[Detected change data]
————————
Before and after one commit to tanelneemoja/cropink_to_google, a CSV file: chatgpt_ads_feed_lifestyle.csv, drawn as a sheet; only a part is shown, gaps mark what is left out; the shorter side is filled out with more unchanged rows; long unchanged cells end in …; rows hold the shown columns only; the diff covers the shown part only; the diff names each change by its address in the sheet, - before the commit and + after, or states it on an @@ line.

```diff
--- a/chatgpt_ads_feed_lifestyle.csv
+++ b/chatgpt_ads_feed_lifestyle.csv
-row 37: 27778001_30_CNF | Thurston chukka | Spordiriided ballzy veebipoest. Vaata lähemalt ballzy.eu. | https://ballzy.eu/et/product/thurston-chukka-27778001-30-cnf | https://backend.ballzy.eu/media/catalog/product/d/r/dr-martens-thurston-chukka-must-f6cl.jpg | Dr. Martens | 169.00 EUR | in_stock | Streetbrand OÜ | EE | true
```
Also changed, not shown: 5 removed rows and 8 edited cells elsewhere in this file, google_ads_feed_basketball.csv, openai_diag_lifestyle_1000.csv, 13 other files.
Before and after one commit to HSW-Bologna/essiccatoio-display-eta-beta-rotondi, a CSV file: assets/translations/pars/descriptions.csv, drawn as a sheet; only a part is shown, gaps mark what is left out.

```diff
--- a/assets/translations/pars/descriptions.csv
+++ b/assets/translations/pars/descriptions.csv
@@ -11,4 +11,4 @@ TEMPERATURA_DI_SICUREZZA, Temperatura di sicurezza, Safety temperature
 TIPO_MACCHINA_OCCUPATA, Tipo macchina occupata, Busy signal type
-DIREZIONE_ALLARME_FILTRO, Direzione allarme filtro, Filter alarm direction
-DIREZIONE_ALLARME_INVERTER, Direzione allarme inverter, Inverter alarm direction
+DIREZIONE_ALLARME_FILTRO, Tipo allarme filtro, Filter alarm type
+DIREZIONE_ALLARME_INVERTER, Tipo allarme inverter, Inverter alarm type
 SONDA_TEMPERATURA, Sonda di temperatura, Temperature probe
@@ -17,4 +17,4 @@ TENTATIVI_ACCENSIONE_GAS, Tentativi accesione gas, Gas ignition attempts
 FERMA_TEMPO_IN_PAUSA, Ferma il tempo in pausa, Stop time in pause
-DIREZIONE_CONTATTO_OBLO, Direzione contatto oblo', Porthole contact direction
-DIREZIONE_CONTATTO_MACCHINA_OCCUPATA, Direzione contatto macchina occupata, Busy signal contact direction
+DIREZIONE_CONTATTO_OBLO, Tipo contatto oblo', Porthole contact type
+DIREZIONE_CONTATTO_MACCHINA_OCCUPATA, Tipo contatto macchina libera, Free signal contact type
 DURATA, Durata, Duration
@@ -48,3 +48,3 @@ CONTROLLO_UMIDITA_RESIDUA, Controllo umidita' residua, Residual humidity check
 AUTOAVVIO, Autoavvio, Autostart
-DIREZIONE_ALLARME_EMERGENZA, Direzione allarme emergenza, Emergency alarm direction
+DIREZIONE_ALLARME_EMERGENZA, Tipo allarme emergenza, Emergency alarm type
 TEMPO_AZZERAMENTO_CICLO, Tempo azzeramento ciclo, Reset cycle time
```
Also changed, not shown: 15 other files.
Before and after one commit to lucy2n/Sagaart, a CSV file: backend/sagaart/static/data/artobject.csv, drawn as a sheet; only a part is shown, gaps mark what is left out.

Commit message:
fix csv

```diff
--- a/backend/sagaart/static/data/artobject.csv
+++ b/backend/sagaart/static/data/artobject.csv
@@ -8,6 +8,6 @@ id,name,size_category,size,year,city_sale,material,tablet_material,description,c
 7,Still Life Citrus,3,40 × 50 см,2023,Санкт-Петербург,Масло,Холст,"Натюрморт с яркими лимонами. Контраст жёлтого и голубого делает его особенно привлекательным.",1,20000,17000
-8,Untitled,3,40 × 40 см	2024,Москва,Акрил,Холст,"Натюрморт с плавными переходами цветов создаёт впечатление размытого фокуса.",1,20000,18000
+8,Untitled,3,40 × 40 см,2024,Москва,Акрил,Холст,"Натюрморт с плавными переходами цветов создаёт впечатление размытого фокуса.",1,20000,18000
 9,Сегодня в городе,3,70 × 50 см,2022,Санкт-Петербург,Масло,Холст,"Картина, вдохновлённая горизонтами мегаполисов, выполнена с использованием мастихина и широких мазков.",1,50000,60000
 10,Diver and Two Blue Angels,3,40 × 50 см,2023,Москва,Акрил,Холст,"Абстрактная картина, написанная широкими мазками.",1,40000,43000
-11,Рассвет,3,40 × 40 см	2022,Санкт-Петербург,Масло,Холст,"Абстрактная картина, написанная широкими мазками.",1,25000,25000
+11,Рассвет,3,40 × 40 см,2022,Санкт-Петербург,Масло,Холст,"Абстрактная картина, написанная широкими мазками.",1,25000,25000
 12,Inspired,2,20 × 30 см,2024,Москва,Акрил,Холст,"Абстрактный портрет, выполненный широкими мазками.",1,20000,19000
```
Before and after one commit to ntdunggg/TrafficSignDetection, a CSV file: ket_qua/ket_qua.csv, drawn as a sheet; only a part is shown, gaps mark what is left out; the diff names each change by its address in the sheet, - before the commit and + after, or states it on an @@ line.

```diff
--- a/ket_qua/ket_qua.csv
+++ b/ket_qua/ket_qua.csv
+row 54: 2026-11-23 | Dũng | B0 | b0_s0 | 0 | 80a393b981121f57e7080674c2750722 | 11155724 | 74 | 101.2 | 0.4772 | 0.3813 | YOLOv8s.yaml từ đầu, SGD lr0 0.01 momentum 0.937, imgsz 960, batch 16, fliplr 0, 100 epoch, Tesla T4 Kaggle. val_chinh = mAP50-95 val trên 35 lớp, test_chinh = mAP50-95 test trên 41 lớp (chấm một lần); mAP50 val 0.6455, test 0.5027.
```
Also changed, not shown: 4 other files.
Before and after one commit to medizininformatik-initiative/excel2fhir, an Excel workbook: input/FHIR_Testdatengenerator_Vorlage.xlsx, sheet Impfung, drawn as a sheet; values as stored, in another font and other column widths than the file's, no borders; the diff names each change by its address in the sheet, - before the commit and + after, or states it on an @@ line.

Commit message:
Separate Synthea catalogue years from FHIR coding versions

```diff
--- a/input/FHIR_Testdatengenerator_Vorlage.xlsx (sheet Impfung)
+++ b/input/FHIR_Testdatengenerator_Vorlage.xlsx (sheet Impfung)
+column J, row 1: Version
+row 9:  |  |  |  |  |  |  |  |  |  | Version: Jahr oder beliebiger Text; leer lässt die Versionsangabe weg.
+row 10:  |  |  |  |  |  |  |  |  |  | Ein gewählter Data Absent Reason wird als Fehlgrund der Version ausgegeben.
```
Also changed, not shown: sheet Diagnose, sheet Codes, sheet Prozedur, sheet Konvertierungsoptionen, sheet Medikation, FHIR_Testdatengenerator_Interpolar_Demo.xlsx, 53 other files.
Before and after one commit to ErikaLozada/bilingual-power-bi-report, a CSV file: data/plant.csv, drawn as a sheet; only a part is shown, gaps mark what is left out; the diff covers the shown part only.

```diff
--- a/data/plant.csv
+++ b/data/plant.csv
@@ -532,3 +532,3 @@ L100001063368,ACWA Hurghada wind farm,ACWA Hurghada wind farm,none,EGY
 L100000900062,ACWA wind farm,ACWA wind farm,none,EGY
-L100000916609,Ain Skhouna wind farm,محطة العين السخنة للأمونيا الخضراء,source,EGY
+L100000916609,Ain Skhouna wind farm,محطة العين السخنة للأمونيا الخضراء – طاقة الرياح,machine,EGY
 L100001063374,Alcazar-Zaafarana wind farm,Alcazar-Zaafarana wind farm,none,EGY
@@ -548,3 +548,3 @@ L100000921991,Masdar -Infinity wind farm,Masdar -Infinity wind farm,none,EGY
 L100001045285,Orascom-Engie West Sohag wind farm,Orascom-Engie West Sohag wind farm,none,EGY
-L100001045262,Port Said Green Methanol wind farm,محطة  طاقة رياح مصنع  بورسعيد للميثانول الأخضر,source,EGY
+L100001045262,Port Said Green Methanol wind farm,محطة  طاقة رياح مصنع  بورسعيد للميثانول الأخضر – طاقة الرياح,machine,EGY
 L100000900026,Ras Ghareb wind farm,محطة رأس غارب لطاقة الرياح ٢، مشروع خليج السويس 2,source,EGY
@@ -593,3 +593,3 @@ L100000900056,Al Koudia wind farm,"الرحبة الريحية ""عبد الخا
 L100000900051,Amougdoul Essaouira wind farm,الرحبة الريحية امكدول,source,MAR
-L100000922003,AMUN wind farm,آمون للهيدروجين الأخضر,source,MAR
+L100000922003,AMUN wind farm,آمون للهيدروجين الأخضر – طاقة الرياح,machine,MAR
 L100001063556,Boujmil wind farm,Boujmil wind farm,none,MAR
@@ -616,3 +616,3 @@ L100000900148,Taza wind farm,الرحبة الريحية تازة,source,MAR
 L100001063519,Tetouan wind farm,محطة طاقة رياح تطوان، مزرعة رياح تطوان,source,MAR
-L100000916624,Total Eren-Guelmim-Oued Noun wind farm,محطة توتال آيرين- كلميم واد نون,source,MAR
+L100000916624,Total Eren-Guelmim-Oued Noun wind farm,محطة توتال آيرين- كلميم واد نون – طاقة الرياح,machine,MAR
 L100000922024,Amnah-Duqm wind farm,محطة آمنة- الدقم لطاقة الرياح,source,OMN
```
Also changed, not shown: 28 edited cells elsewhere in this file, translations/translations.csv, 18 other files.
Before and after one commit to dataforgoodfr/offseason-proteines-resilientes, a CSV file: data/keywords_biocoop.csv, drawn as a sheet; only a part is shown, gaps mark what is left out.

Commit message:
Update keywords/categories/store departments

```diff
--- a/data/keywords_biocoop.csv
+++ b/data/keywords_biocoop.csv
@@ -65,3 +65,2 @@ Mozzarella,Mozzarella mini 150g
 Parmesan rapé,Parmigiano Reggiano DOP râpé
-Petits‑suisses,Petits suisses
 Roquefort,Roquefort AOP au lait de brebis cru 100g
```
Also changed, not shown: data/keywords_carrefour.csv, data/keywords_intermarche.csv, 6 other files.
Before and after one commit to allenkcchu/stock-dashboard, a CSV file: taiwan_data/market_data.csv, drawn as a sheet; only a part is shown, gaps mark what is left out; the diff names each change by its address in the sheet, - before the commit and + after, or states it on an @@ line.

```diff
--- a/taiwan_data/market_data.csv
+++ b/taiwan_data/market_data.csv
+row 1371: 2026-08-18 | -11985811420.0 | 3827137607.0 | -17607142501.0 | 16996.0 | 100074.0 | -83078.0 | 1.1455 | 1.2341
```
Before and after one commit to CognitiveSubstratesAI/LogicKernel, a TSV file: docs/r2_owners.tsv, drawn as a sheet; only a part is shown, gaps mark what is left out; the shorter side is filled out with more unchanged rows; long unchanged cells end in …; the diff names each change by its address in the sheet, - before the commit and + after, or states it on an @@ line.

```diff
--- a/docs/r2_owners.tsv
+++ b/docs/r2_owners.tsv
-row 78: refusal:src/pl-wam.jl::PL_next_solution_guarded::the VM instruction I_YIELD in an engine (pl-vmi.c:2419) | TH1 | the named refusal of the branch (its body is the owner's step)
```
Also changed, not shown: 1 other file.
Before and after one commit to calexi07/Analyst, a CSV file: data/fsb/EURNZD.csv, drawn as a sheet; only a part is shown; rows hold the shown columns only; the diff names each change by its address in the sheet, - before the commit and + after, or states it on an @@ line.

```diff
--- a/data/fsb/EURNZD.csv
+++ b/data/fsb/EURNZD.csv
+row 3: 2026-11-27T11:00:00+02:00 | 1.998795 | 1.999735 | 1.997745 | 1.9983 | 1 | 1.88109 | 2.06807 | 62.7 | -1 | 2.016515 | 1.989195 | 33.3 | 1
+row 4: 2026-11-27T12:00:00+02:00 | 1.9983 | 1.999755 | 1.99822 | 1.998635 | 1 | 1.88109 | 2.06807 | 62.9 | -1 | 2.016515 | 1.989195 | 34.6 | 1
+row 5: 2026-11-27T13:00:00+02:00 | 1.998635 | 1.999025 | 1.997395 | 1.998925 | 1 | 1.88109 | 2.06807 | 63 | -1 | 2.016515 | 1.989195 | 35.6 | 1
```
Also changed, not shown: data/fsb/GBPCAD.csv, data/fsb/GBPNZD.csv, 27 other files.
————————
- [Exercise details]: Look above for lines with the word "hold" and copy them all.

- [Task answer]:
Before and after one commit to tanelneemoja/cropink_to_google, a CSV file: chatgpt_ads_feed_lifestyle.csv, drawn as a sheet; only a part is shown, gaps mark what is left out; the shorter side is filled out with more unchanged rows; long unchanged cells end in …; rows hold the shown columns only; the diff covers the shown part only; the diff names each change by its address in the sheet, - before the commit and + after, or states it on an @@ line.
Before and after one commit to calexi07/Analyst, a CSV file: data/fsb/EURNZD.csv, drawn as a sheet; only a part is shown; rows hold the shown columns only; the diff names each change by its address in the sheet, - before the commit and + after, or states it on an @@ line.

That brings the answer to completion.